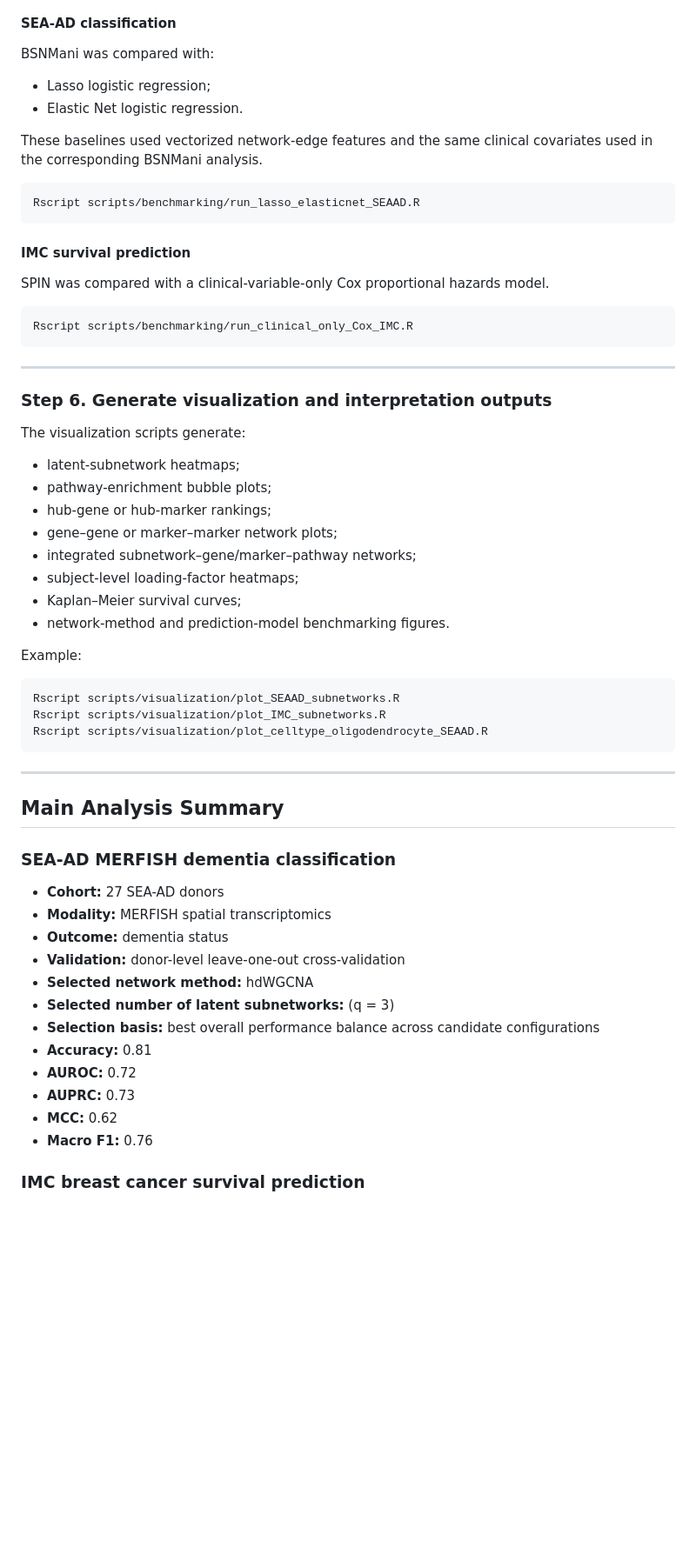
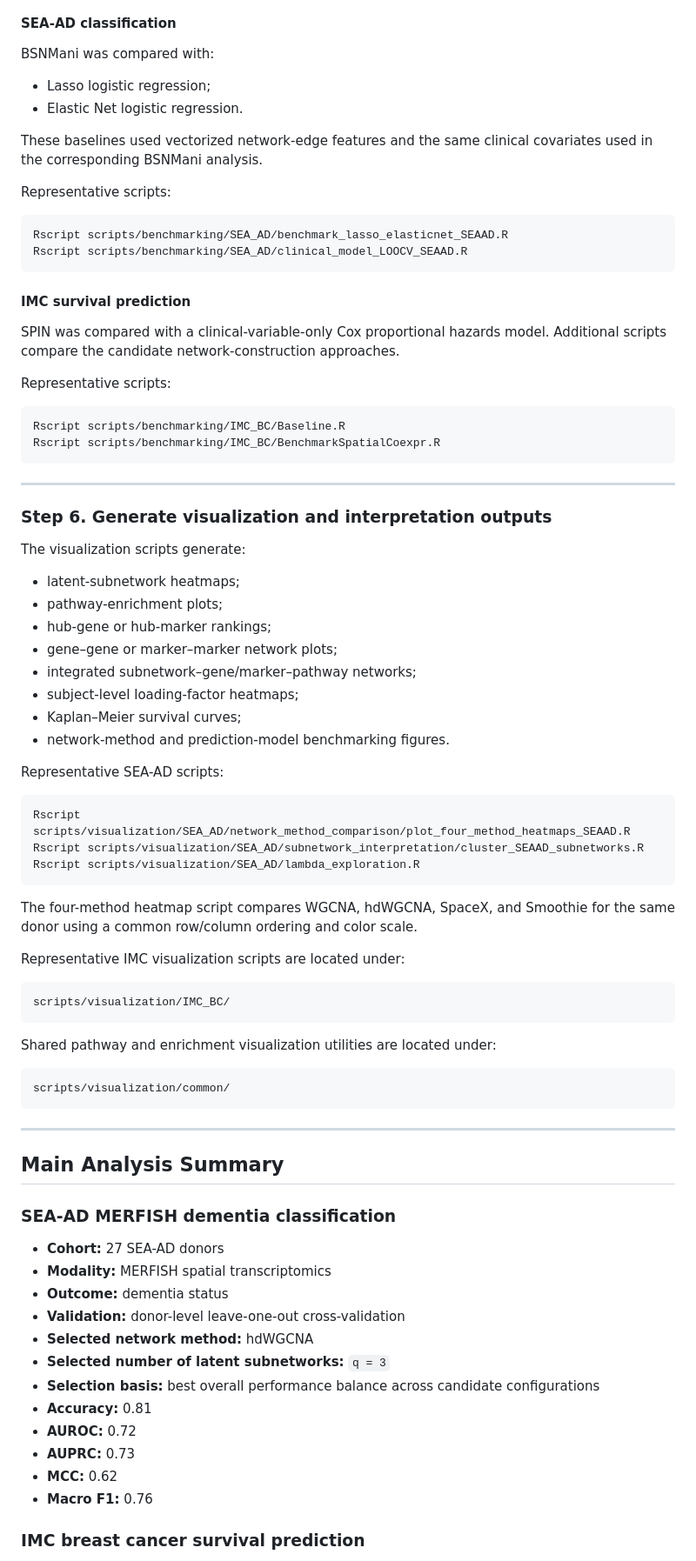
Before and after one commit to lanagarmire/SPIN, a Markdown page: README.md, the part around one of its changes. Shown at 87% size. Drawn GitHub-style; blank space fills up the shorter version.

````diff
--- a/README.md
+++ b/README.md
@@ -264,21 +328,27 @@ Rscript scripts/cross_validation/run_5foldCV_IMC.R
 
 BSNMani was compared with:
 
-* Lasso logistic regression;
-* Elastic Net logistic regression.
+- Lasso logistic regression;
+- Elastic Net logistic regression.
 
 These baselines used vectorized network-edge features and the same clinical covariates used in the corresponding BSNMani analysis.
 
+Representative scripts:
+
 ```bash
-Rscript scripts/benchmarking/run_lasso_elasticnet_SEAAD.R
+Rscript scripts/benchmarking/SEA_AD/benchmark_lasso_elasticnet_SEAAD.R
+Rscript scripts/benchmarking/SEA_AD/clinical_model_LOOCV_SEAAD.R
 ```
 
 #### IMC survival prediction
 
-SPIN was compared with a clinical-variable-only Cox proportional hazards model.
+SPIN was compared with a clinical-variable-only Cox proportional hazards model. Additional scripts compare the candidate network-construction approaches.
+
+Representative scripts:
 
 ```bash
-Rscript scripts/benchmarking/run_clinical_only_Cox_IMC.R
+Rscript scripts/benchmarking/IMC_BC/Baseline.R
+Rscript scripts/benchmarking/IMC_BC/BenchmarkSpatialCoexpr.R
 ```
 
 ---
@@ -287,21 +357,35 @@ Rscript scripts/benchmarking/run_clinical_only_Cox_IMC.R
 
 The visualization scripts generate:
 
-* latent-subnetwork heatmaps;
-* pathway-enrichment bubble plots;
-* hub-gene or hub-marker rankings;
-* gene–gene or marker–marker network plots;
-* integrated subnetwork–gene/marker–pathway networks;
-* subject-level loading-factor heatmaps;
-* Kaplan–Meier survival curves;
-* network-method and prediction-model benchmarking figures.
+- latent-subnetwork heatmaps;
+- pathway-enrichment plots;
+- hub-gene or hub-marker rankings;
+- gene–gene or marker–marker network plots;
+- integrated subnetwork–gene/marker–pathway networks;
+- subject-level loading-factor heatmaps;
+- Kaplan–Meier survival curves;
+- network-method and prediction-model benchmarking figures.
 
-Example:
+Representative SEA-AD scripts:
 
 ```bash
-Rscript scripts/visualization/plot_SEAAD_subnetworks.R
-Rscript scripts/visualization/plot_IMC_subnetworks.R
-Rscript scripts/visualization/plot_celltype_oligodendrocyte_SEAAD.R
+Rscript scripts/visualization/SEA_AD/network_method_comparison/plot_four_method_heatmaps_SEAAD.R
+Rscript scripts/visualization/SEA_AD/subnetwork_interpretation/cluster_SEAAD_subnetworks.R
+Rscript scripts/visualization/SEA_AD/lambda_exploration.R
+```
+
+The four-method heatmap script compares WGCNA, hdWGCNA, SpaceX, and Smoothie for the same donor using a common row/column ordering and color scale.
+
+Representative IMC visualization scripts are located under:
+
+```text
+scripts/visualization/IMC_BC/
+```
+
+Shared pathway and enrichment visualization utilities are located under:
+
+```text
+scripts/visualization/common/
 ```
 
 ---
@@ -310,18 +394,18 @@ Rscript scripts/visualization/plot_celltype_oligodendrocyte_SEAAD.R
 
 ### SEA-AD MERFISH dementia classification
 
-* **Cohort:** 27 SEA-AD donors
-* **Modality:** MERFISH spatial transcriptomics
-* **Outcome:** dementia status
-* **Validation:** donor-level leave-one-out cross-validation
-* **Selected network method:** hdWGCNA
-* **Selected number of latent subnetworks:** (q = 3)
-* **Selection basis:** best overall performance balance across candidate configurations
-* **Accuracy:** 0.81
-* **AUROC:** 0.72
-* **AUPRC:** 0.73
-* **MCC:** 0.62
-* **Macro F1:** 0.76
+- **Cohort:** 27 SEA-AD donors
+- **Modality:** MERFISH spatial transcriptomics
+- **Outcome:** dementia status
+- **Validation:** donor-level leave-one-out cross-validation
+- **Selected network method:** hdWGCNA
+- **Selected number of latent subnetworks:** `q = 3`
+- **Selection basis:** best overall performance balance across candidate configurations
+- **Accuracy:** 0.81
+- **AUROC:** 0.72
+- **AUPRC:** 0.73
+- **MCC:** 0.62
+- **Macro F1:** 0.76
 
 ### IMC breast cancer survival prediction
 
````
Also changed, not shown: other parts of README.md (+211 -138 lines).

#### [WHAT IS BEING ASKED]
Search the records for the string "marker" and, wherever a line contains it, please copy that line.

#### [SOLUTION]
-* hub-gene or hub-marker rankings;
-* gene–gene or marker–marker network plots;
-* integrated subnetwork–gene/marker–pathway networks;
+- hub-gene or hub-marker rankings;
+- gene–gene or marker–marker network plots;
+- integrated subnetwork–gene/marker–pathway networks;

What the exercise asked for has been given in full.